● What to produce: Read each line of the material and note whether it contains "normal". Give the number of such lines and nothing else.

● Recorded information:
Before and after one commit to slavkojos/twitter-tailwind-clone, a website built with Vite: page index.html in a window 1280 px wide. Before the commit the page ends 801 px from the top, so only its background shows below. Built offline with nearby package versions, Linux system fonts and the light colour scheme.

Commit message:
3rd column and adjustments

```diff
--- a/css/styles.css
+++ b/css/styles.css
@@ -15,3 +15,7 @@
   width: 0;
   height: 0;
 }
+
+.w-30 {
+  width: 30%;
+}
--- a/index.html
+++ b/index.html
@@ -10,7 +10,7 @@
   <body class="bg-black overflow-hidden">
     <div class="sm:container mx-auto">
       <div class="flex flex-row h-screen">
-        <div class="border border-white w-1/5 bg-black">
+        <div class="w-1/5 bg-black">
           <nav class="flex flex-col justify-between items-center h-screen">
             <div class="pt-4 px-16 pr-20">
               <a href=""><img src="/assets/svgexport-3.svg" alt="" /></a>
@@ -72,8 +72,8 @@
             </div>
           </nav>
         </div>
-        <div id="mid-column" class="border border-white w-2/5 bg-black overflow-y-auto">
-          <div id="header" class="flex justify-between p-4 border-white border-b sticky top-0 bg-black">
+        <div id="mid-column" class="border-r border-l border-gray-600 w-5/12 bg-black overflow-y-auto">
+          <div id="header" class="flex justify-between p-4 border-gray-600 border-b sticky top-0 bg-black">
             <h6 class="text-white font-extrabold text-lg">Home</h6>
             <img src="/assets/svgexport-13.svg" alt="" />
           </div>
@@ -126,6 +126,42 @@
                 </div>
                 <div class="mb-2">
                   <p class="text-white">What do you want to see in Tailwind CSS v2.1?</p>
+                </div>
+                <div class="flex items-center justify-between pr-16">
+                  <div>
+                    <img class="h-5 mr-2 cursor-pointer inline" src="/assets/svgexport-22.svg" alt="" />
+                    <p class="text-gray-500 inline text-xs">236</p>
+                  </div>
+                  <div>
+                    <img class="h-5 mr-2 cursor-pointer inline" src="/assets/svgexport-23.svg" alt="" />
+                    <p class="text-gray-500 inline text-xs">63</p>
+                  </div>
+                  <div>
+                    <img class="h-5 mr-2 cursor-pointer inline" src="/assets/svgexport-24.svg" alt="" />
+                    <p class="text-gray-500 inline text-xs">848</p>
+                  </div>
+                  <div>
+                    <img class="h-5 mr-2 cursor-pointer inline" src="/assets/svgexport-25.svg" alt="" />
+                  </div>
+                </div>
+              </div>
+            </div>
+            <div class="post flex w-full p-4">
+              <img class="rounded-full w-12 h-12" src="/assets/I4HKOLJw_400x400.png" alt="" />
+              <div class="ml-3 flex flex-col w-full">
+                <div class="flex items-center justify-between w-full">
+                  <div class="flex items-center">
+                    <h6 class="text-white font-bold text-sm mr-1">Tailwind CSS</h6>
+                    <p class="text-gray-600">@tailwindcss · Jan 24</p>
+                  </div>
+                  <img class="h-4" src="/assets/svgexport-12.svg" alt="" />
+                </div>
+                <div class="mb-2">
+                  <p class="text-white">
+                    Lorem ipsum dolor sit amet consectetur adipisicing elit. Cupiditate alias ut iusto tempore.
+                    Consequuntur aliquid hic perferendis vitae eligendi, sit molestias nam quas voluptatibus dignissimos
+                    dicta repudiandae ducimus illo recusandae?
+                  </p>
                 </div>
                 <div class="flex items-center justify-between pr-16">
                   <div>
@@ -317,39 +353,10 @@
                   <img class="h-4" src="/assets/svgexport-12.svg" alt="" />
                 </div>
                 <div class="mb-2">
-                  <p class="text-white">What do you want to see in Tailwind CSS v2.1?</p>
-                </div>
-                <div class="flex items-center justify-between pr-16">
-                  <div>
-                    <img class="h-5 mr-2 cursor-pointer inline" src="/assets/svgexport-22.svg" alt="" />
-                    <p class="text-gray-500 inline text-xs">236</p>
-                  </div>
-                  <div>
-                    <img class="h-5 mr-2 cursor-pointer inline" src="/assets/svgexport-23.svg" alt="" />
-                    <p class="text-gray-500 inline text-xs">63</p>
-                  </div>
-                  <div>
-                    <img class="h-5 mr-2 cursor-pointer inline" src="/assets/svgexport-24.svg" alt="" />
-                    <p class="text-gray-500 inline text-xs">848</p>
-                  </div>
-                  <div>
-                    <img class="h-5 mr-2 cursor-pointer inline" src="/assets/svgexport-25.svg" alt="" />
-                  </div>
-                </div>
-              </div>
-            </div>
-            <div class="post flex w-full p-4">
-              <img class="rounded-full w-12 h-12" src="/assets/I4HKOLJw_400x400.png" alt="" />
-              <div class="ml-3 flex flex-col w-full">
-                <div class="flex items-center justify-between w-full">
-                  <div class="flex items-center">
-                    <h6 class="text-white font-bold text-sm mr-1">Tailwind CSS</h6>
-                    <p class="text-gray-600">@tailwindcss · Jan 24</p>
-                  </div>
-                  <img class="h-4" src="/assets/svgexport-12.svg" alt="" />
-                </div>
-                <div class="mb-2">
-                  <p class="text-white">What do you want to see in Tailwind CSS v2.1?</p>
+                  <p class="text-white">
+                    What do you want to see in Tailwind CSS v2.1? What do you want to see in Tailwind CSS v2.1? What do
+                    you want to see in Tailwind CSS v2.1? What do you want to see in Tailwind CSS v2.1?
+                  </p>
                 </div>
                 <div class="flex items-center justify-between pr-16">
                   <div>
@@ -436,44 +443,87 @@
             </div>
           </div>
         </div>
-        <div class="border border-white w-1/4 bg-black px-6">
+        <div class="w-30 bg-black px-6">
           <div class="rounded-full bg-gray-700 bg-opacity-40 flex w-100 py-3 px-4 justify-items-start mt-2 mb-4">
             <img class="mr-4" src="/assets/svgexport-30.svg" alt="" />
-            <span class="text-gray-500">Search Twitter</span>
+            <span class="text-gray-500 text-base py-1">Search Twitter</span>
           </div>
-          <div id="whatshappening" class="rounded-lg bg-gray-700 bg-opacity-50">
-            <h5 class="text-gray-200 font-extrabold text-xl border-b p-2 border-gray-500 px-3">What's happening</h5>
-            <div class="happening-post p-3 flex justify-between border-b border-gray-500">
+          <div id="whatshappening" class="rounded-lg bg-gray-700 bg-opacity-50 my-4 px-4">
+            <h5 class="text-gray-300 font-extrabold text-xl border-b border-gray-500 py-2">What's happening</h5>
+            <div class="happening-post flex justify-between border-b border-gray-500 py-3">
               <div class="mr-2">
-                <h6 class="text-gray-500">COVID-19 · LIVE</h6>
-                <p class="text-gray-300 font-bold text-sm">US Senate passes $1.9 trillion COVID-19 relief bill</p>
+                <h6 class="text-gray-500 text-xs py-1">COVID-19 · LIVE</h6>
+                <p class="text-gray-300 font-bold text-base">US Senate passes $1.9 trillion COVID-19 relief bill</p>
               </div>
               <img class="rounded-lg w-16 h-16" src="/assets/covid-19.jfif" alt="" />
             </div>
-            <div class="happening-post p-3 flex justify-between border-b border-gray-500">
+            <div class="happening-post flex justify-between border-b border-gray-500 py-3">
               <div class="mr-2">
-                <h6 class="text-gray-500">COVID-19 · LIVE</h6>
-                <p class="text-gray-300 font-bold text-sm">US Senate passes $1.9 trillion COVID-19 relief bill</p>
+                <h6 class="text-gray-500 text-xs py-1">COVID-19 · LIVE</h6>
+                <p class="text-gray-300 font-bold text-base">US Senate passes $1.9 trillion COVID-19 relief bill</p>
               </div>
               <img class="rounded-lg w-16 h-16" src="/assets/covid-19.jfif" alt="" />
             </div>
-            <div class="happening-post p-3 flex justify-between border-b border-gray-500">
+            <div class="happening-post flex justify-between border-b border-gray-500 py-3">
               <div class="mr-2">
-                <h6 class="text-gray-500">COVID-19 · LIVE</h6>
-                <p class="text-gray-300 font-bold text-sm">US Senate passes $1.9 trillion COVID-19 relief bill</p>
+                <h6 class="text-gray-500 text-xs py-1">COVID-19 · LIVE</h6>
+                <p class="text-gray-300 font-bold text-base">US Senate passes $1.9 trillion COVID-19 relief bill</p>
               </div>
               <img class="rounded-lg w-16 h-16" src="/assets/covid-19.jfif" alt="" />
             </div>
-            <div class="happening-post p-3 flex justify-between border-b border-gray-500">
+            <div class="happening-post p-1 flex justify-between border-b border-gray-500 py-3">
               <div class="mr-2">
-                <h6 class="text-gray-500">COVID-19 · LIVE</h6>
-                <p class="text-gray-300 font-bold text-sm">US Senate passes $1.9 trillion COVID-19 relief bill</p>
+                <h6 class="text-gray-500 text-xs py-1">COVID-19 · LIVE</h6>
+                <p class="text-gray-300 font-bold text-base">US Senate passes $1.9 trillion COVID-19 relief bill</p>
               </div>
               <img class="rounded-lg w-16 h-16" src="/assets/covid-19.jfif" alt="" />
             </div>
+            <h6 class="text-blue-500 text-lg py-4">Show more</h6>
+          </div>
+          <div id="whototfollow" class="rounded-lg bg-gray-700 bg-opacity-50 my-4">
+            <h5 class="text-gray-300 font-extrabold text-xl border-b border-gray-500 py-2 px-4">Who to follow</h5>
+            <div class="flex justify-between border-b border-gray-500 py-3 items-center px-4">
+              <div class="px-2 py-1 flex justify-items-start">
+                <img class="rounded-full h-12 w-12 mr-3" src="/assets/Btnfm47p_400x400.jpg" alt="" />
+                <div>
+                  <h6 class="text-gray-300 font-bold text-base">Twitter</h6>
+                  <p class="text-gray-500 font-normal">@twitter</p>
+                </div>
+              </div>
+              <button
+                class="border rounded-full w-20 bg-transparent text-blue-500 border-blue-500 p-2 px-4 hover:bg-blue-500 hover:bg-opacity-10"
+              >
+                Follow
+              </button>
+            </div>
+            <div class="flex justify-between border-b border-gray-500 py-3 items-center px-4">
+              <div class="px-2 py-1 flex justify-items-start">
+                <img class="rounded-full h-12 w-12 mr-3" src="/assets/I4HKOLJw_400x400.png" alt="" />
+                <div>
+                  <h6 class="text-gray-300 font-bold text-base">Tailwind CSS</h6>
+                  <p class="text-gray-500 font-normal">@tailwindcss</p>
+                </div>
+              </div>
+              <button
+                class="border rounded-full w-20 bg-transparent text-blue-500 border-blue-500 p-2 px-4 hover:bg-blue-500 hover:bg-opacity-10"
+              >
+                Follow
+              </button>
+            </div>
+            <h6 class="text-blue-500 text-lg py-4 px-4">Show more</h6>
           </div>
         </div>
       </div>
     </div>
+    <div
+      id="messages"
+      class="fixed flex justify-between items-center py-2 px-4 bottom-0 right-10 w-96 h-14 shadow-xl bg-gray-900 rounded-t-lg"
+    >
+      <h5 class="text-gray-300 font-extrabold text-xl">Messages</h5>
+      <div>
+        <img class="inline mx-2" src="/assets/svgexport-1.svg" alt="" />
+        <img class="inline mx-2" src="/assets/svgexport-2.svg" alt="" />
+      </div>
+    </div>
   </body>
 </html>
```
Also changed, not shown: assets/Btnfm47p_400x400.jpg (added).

● Answer space: 2